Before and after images
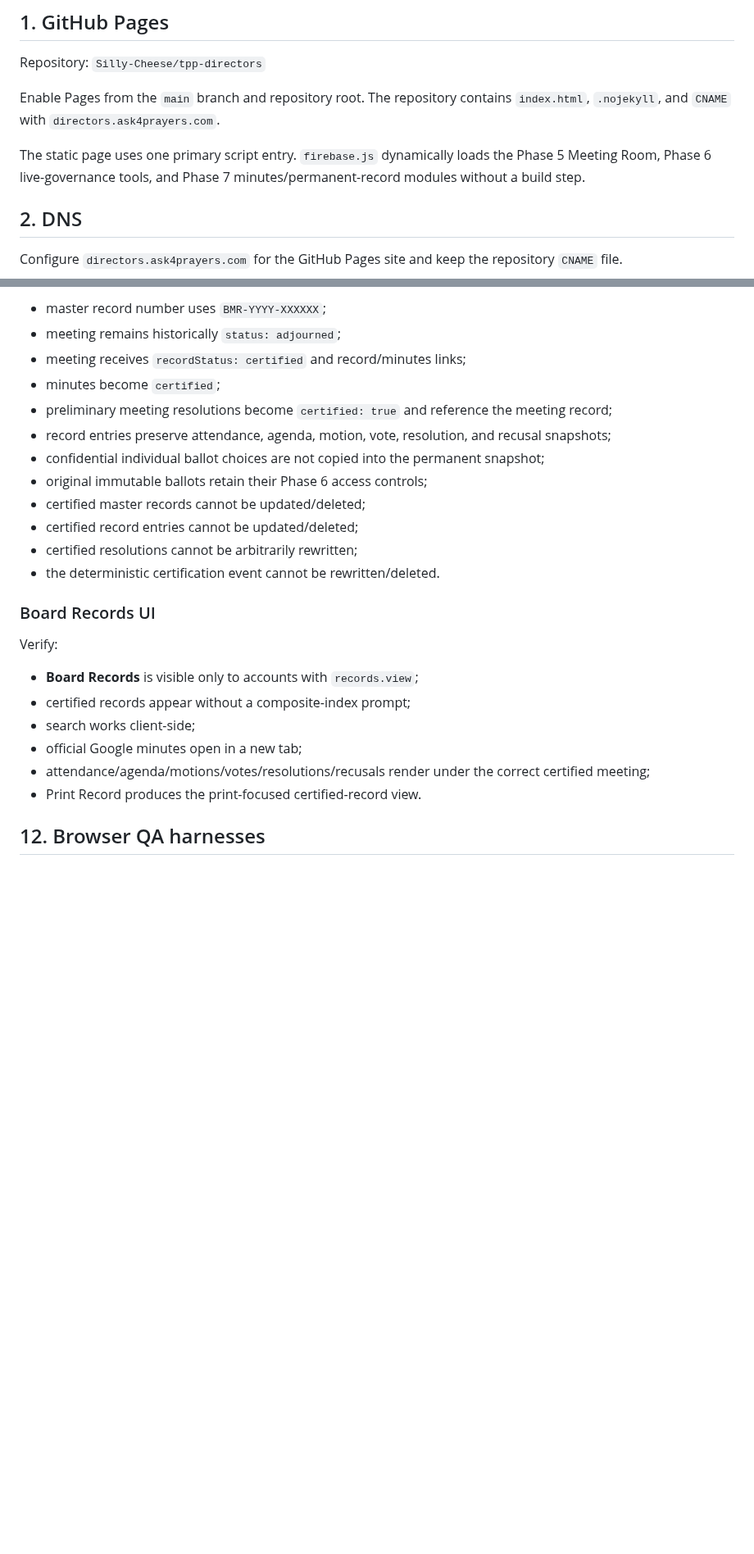
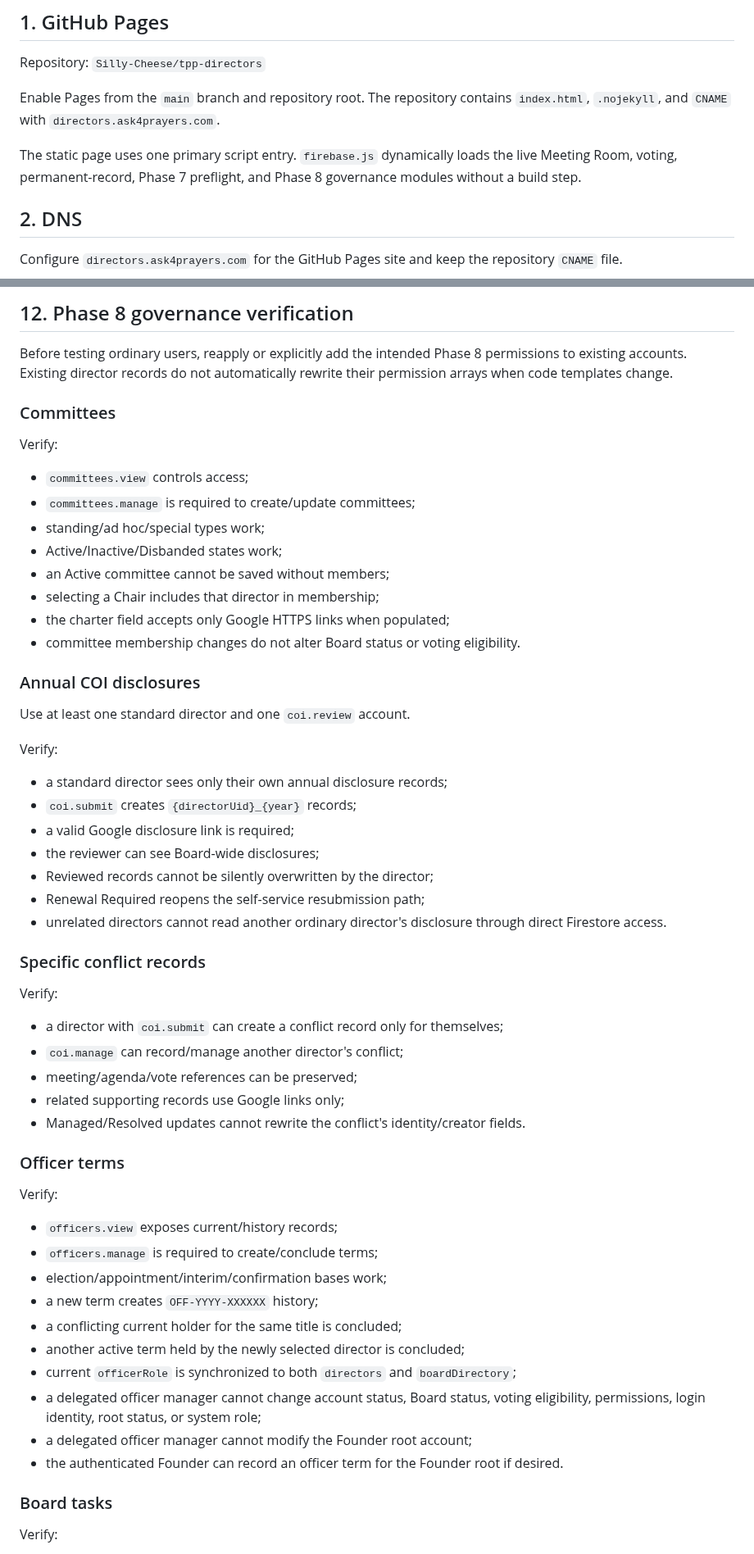
Before and after one commit to Silly-Cheese/tpp-directors, a Markdown page: docs/DEPLOYMENT.md, 2 parts joined by grey strips. Shown at 82% size. Rendered like a GitHub page; blank space fills up the shorter version.

```diff
--- a/docs/DEPLOYMENT.md
+++ b/docs/DEPLOYMENT.md
@@ -8,7 +8,7 @@ Repository: `Silly-Cheese/tpp-directors`
 
 Enable Pages from the `main` branch and repository root. The repository contains `index.html`, `.nojekyll`, and `CNAME` with `directors.ask4prayers.com`.
 
-The static page uses one primary script entry. `firebase.js` dynamically loads the Phase 5 Meeting Room, Phase 6 live-governance tools, and Phase 7 minutes/permanent-record modules without a build step.
+The static page uses one primary script entry. `firebase.js` dynamically loads the live Meeting Room, voting, permanent-record, Phase 7 preflight, and Phase 8 governance modules without a build step.
 
 ## 2. DNS
 
@@ -197,26 +127,61 @@ Then verify:
 
-- master record number uses `BMR-YYYY-XXXXXX`;
-- meeting remains historically `status: adjourned`;
-- meeting receives `recordStatus: certified` and record/minutes links;
-- minutes become `certified`;
-- preliminary meeting resolutions become `certified: true` and reference the meeting record;
-- record entries preserve attendance, agenda, motion, vote, resolution, and recusal snapshots;
-- confidential individual ballot choices are not copied into the permanent snapshot;
-- original immutable ballots retain their Phase 6 access controls;
-- certified master records cannot be updated/deleted;
-- certified record entries cannot be updated/deleted;
-- certified resolutions cannot be arbitrarily rewritten;
-- the deterministic certification event cannot be rewritten/deleted.
+## 12. Phase 8 governance verification
 
-### Board Records UI
+Before testing ordinary users, reapply or explicitly add the intended Phase 8 permissions to existing accounts. Existing director records do not automatically rewrite their permission arrays when code templates change.
+
+### Committees
 
 Verify:
 
-- **Board Records** is visible only to accounts with `records.view`;
-- certified records appear without a composite-index prompt;
-- search works client-side;
-- official Google minutes open in a new tab;
-- attendance/agenda/motions/votes/resolutions/recusals render under the correct certified meeting;
-- Print Record produces the print-focused certified-record view.
+- `committees.view` controls access;
+- `committees.manage` is required to create/update committees;
+- standing/ad hoc/special types work;
+- Active/Inactive/Disbanded states work;
+- an Active committee cannot be saved without members;
+- selecting a Chair includes that director in membership;
+- the charter field accepts only Google HTTPS links when populated;
+- committee membership changes do not alter Board status or voting eligibility.
 
-## 12. Browser QA harnesses
+### Annual COI disclosures
+
+Use at least one standard director and one `coi.review` account.
+
+Verify:
+
+- a standard director sees only their own annual disclosure records;
+- `coi.submit` creates `{directorUid}_{year}` records;
+- a valid Google disclosure link is required;
+- the reviewer can see Board-wide disclosures;
+- Reviewed records cannot be silently overwritten by the director;
+- Renewal Required reopens the self-service resubmission path;
+- unrelated directors cannot read another ordinary director's disclosure through direct Firestore access.
+
+### Specific conflict records
+
+Verify:
+
+- a director with `coi.submit` can create a conflict record only for themselves;
+- `coi.manage` can record/manage another director's conflict;
+- meeting/agenda/vote references can be preserved;
+- related supporting records use Google links only;
+- Managed/Resolved updates cannot rewrite the conflict's identity/creator fields.
+
+### Officer terms
+
+Verify:
+
+- `officers.view` exposes current/history records;
+- `officers.manage` is required to create/conclude terms;
+- election/appointment/interim/confirmation bases work;
+- a new term creates `OFF-YYYY-XXXXXX` history;
+- a conflicting current holder for the same title is concluded;
+- another active term held by the newly selected director is concluded;
+- current `officerRole` is synchronized to both `directors` and `boardDirectory`;
+- a delegated officer manager cannot change account status, Board status, voting eligibility, permissions, login identity, root status, or system role;
+- a delegated officer manager cannot modify the Founder root account;
+- the authenticated Founder can record an officer term for the Founder root if desired.
+
+### Board tasks
+
+Verify:
+
```
Also changed, not shown: other parts of docs/DEPLOYMENT.md (+64 -107 lines).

Task: The pictures in the data should be omitted, and every remaining line set down exactly.

Finished exercise:
Before and after one commit to Silly-Cheese/tpp-directors, a Markdown page: docs/DEPLOYMENT.md, 2 parts joined by grey strips. Shown at 82% size. Rendered like a GitHub page; blank space fills up the shorter version.

```diff
--- a/docs/DEPLOYMENT.md
+++ b/docs/DEPLOYMENT.md
@@ -8,7 +8,7 @@ Repository: `Silly-Cheese/tpp-directors`
 
 Enable Pages from the `main` branch and repository root. The repository contains `index.html`, `.nojekyll`, and `CNAME` with `directors.ask4prayers.com`.
 
-The static page uses one primary script entry. `firebase.js` dynamically loads the Phase 5 Meeting Room, Phase 6 live-governance tools, and Phase 7 minutes/permanent-record modules without a build step.
+The static page uses one primary script entry. `firebase.js` dynamically loads the live Meeting Room, voting, permanent-record, Phase 7 preflight, and Phase 8 governance modules without a build step.
 
 ## 2. DNS
 
@@ -197,26 +127,61 @@ Then verify:
 
-- master record number uses `BMR-YYYY-XXXXXX`;
-- meeting remains historically `status: adjourned`;
-- meeting receives `recordStatus: certified` and record/minutes links;
-- minutes become `certified`;
-- preliminary meeting resolutions become `certified: true` and reference the meeting record;
-- record entries preserve attendance, agenda, motion, vote, resolution, and recusal snapshots;
-- confidential individual ballot choices are not copied into the permanent snapshot;
-- original immutable ballots retain their Phase 6 access controls;
-- certified master records cannot be updated/deleted;
-- certified record entries cannot be updated/deleted;
-- certified resolutions cannot be arbitrarily rewritten;
-- the deterministic certification event cannot be rewritten/deleted.
+## 12. Phase 8 governance verification
 
-### Board Records UI
+Before testing ordinary users, reapply or explicitly add the intended Phase 8 permissions to existing accounts. Existing director records do not automatically rewrite their permission arrays when code templates change.
+
+### Committees
 
 Verify:
 
-- **Board Records** is visible only to accounts with `records.view`;
-- certified records appear without a composite-index prompt;
-- search works client-side;
-- official Google minutes open in a new tab;
-- attendance/agenda/motions/votes/resolutions/recusals render under the correct certified meeting;
-- Print Record produces the print-focused certified-record view.
+- `committees.view` controls access;
+- `committees.manage` is required to create/update committees;
+- standing/ad hoc/special types work;
+- Active/Inactive/Disbanded states work;
+- an Active committee cannot be saved without members;
+- selecting a Chair includes that director in membership;
+- the charter field accepts only Google HTTPS links when populated;
+- committee membership changes do not alter Board status or voting eligibility.
 
-## 12. Browser QA harnesses
+### Annual COI disclosures
+
+Use at least one standard director and one `coi.review` account.
+
+Verify:
+
+- a standard director sees only their own annual disclosure records;
+- `coi.submit` creates `{directorUid}_{year}` records;
+- a valid Google disclosure link is required;
+- the reviewer can see Board-wide disclosures;
+- Reviewed records cannot be silently overwritten by the director;
+- Renewal Required reopens the self-service resubmission path;
+- unrelated directors cannot read another ordinary director's disclosure through direct Firestore access.
+
+### Specific conflict records
+
+Verify:
+
+- a director with `coi.submit` can create a conflict record only for themselves;
+- `coi.manage` can record/manage another director's conflict;
+- meeting/agenda/vote references can be preserved;
+- related supporting records use Google links only;
+- Managed/Resolved updates cannot rewrite the conflict's identity/creator fields.
+
+### Officer terms
+
+Verify:
+
+- `officers.view` exposes current/history records;
+- `officers.manage` is required to create/conclude terms;
+- election/appointment/interim/confirmation bases work;
+- a new term creates `OFF-YYYY-XXXXXX` history;
+- a conflicting current holder for the same title is concluded;
+- another active term held by the newly selected director is concluded;
+- current `officerRole` is synchronized to both `directors` and `boardDirectory`;
+- a delegated officer manager cannot change account status, Board status, voting eligibility, permissions, login identity, root status, or system role;
+- a delegated officer manager cannot modify the Founder root account;
+- the authenticated Founder can record an officer term for the Founder root if desired.
+
+### Board tasks
+
+Verify:
+
```
Also changed, not shown: other parts of docs/DEPLOYMENT.md (+64 -107 lines).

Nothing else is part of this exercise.